**What you will do**. Lines containing the word "remaining" in the data below: say how many, with no other text.

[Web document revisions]
══════════════════════════════
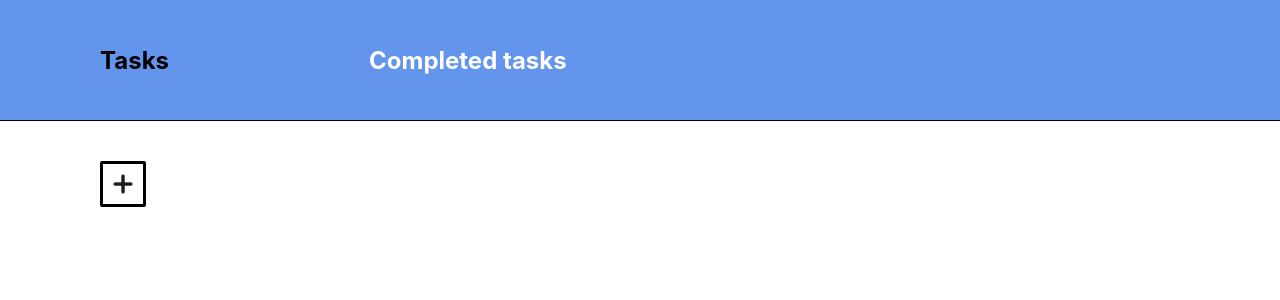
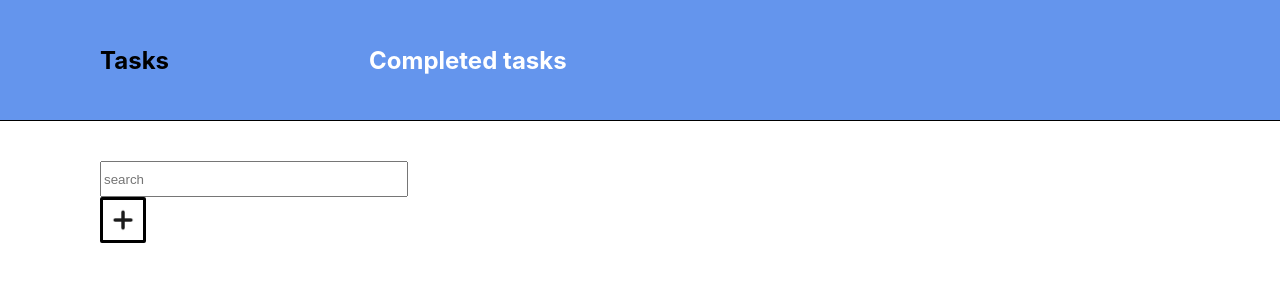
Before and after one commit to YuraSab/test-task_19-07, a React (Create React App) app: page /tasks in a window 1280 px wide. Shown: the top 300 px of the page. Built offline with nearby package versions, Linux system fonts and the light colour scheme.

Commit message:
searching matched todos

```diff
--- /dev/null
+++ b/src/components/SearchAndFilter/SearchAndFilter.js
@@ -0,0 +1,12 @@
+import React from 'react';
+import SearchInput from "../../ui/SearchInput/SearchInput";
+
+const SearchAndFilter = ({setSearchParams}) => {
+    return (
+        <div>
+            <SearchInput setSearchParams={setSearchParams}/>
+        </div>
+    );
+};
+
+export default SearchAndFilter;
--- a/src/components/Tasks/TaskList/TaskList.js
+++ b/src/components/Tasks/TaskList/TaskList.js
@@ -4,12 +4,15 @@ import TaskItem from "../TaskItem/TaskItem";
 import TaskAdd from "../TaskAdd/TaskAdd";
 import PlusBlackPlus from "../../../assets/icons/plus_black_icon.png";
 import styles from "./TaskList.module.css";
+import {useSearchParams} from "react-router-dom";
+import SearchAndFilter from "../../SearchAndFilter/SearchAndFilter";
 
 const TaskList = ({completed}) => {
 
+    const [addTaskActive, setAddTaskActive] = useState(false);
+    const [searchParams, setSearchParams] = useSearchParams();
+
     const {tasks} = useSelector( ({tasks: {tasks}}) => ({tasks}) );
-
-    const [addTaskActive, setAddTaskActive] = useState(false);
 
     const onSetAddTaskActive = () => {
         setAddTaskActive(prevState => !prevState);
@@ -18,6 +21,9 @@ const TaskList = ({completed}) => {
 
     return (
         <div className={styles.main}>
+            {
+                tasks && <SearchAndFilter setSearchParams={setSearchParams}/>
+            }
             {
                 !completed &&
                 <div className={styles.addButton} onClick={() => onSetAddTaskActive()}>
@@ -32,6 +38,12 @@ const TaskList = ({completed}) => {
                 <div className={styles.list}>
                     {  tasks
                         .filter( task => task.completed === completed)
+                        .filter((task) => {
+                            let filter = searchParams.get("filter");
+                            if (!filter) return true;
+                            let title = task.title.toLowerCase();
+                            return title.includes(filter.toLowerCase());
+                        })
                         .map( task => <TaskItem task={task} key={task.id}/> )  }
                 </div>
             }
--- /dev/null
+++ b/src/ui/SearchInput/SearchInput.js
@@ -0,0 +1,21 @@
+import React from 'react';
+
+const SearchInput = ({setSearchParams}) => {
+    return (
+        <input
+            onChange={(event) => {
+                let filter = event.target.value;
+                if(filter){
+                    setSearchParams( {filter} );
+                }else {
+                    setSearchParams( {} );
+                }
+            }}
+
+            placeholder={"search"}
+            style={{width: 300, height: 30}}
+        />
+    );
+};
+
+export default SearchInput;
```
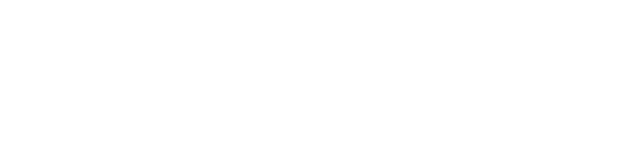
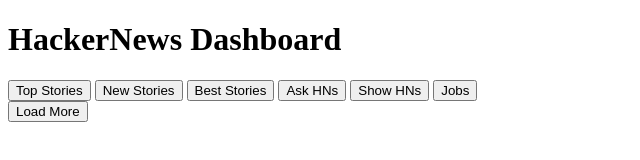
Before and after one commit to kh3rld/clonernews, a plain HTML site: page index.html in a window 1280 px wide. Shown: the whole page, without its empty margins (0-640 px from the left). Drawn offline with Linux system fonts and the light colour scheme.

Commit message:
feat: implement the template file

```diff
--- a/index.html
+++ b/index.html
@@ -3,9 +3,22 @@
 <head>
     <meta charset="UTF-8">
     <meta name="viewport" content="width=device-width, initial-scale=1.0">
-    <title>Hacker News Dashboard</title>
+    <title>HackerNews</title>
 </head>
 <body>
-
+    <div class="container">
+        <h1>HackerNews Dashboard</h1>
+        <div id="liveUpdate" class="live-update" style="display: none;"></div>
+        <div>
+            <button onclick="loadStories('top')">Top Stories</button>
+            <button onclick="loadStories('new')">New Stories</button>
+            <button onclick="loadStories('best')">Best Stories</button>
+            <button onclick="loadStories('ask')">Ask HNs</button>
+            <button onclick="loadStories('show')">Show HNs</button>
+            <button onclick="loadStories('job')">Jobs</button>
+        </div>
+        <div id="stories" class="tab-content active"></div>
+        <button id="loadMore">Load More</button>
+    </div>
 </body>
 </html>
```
══════════════════════════════
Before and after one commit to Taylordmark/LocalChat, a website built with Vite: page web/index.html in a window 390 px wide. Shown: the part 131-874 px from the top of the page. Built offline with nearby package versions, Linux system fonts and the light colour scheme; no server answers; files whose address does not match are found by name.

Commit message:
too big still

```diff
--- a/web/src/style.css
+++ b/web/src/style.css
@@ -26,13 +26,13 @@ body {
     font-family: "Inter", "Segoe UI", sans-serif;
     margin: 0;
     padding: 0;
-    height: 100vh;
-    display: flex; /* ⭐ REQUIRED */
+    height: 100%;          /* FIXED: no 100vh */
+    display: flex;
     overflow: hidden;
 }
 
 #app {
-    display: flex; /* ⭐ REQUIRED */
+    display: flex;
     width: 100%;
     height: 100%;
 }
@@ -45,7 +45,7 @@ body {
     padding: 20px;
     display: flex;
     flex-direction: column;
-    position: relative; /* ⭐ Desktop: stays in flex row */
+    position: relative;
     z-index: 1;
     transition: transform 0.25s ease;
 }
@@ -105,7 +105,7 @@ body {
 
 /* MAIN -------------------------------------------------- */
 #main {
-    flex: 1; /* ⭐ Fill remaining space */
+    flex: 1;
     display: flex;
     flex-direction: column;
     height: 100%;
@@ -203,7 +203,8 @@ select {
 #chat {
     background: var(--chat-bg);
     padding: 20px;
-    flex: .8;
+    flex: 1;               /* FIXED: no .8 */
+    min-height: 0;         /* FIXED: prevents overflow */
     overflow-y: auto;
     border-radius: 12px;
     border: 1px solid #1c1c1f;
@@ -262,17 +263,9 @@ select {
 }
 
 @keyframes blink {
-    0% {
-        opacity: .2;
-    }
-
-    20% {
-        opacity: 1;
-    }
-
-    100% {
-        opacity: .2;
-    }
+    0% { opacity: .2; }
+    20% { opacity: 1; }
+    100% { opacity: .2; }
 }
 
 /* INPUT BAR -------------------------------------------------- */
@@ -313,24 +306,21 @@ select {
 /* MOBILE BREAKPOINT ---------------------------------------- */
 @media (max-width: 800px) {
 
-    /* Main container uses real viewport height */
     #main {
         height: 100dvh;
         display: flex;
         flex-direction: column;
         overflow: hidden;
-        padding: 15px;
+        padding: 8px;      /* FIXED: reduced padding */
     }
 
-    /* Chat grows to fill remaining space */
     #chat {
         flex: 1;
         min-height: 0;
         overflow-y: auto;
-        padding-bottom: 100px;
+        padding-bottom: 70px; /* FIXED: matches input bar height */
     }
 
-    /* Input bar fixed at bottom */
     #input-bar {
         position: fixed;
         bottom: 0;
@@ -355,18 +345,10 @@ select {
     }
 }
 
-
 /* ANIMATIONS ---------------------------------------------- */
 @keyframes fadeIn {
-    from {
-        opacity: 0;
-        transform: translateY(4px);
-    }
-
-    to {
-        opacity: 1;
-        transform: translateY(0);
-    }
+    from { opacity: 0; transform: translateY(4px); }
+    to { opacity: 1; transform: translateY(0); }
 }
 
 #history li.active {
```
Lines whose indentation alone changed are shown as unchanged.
══════════════════════════════
**Output below**. 2